"Will did a lot of this on his own," says Chu, "He took the data, and the analysis was done on a MacPro," plus some time on the National Science Foundation's high-performance computer network, the TeraGrid.

"He's a clever guy," says Chu.

Joshua Brown | EurekAlert!
Further information:

Further reports about: Myoglobin Occam's Razor Slicing proteins TDS UVM amino acid blue whale surfaces

More articles from Physics and Astronomy:

nachricht Move over, lasers: Scientists can now create holograms from neutrons, too
21.10.2016 | National Institute of Standards and Technology (NIST)

nachricht Finding the lightest superdeformed triaxial atomic nucleus
20.10.2016 | The Henryk Niewodniczanski Institute of Nuclear Physics Polish Academy of Sciences

All articles from Physics and Astronomy >>>

The most recent press releases about innovation >>>

Die letzten 5 Focus-News des innovations-reports im Überblick:

Im Focus: New 3-D wiring technique brings scalable quantum computers closer to reality

Researchers from the Institute for Quantum Computing (IQC) at the University of Waterloo led the development of a new extensible wiring technique capable of controlling superconducting quantum bits, representing a significant step towards to the realization of a scalable quantum computer.

"The quantum socket is a wiring method that uses three-dimensional wires based on spring-loaded pins to address individual qubits," said Jeremy Béjanin, a PhD...

Im Focus: Scientists develop a semiconductor nanocomposite material that moves in response to light

In a paper in Scientific Reports, a research team at Worcester Polytechnic Institute describes a novel light-activated phenomenon that could become the basis for applications as diverse as microscopic robotic grippers and more efficient solar cells.

A research team at Worcester Polytechnic Institute (WPI) has developed a revolutionary, light-activated semiconductor nanocomposite material that can be used...

Im Focus: Diamonds aren't forever: Sandia, Harvard team create first quantum computer bridge

By forcefully embedding two silicon atoms in a diamond matrix, Sandia researchers have demonstrated for the first time on a single chip all the components needed to create a quantum bridge to link quantum computers together.

"People have already built small quantum computers," says Sandia researcher Ryan Camacho. "Maybe the first useful one won't be a single giant quantum computer...

Im Focus: New Products - Highlights of COMPAMED 2016

COMPAMED has become the leading international marketplace for suppliers of medical manufacturing.

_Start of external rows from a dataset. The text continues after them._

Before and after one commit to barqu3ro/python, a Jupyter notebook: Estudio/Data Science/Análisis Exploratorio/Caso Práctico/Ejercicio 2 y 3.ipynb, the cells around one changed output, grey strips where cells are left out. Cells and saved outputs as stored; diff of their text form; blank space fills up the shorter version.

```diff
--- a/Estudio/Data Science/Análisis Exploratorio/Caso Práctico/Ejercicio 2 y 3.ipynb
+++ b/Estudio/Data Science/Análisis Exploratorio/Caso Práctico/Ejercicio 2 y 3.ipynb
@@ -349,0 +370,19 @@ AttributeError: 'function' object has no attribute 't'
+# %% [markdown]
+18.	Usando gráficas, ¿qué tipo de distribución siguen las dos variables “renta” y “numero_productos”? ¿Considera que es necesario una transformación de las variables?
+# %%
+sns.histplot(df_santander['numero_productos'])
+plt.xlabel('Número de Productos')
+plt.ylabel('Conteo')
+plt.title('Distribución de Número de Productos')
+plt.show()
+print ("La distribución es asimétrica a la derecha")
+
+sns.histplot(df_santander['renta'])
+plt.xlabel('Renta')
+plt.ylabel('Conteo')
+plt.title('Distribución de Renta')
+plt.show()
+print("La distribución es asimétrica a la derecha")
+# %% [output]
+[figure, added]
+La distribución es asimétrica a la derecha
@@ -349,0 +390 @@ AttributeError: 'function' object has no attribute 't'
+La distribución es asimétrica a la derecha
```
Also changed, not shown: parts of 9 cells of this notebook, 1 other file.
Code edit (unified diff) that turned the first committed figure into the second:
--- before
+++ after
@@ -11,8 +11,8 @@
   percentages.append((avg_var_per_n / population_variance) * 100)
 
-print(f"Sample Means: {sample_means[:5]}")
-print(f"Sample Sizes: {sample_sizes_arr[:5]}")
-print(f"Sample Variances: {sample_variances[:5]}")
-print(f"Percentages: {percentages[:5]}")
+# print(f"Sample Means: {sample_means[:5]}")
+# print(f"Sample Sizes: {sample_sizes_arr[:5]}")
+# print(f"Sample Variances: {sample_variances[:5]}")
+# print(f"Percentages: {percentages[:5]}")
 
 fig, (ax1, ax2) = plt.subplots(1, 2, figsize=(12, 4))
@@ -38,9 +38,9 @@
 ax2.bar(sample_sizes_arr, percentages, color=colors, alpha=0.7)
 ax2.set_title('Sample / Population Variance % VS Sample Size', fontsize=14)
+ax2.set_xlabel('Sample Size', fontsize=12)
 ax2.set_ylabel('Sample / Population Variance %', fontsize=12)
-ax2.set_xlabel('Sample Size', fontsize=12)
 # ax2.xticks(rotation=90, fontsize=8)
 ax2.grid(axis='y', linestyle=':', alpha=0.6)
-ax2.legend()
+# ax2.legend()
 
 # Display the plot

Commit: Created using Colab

The trade fair, which takes place every November and is co-located to MEDICA in Dusseldorf, has been steadily growing over the past years and shows that medical technology remains a rapidly growing market.

In 2016, the joint pavilion by the IVAM Microtechnology Network, the Product Market “High-tech for Medical Devices”, will be located in Hall 8a again and will...

Im Focus: Ultra-thin ferroelectric material for next-generation electronics

'Ferroelectric' materials can switch between different states of electrical polarization in response to an external electric field. This flexibility means they show promise for many applications, for example in electronic devices and computer memory. Current ferroelectric materials are highly valued for their thermal and chemical stability and rapid electro-mechanical responses, but creating a material that is scalable down to the tiny sizes needed for technologies like silicon-based semiconductors (Si-based CMOS) has proven challenging.

Now, Hiroshi Funakubo and co-workers at the Tokyo Institute of Technology, in collaboration with researchers across Japan, have conducted experiments to...

All Focus news of the innovation-report >>>



Event News

#IC2S2: When Social Science meets Computer Science - GESIS will host the IC2S2 conference 2017

14.10.2016 | Event News

Agricultural Trade Developments and Potentials in Central Asia and the South Caucasus

14.10.2016 | Event News

World Health Summit – Day Three: A Call to Action

12.10.2016 | Event News

Latest News

Resolving the mystery of preeclampsia

21.10.2016 | Health and Medicine

Stanford researchers create new special-purpose computer that may someday save us billions

21.10.2016 | Information Technology

From ancient fossils to future cars

21.10.2016 | Materials Sciences

More VideoLinks >>>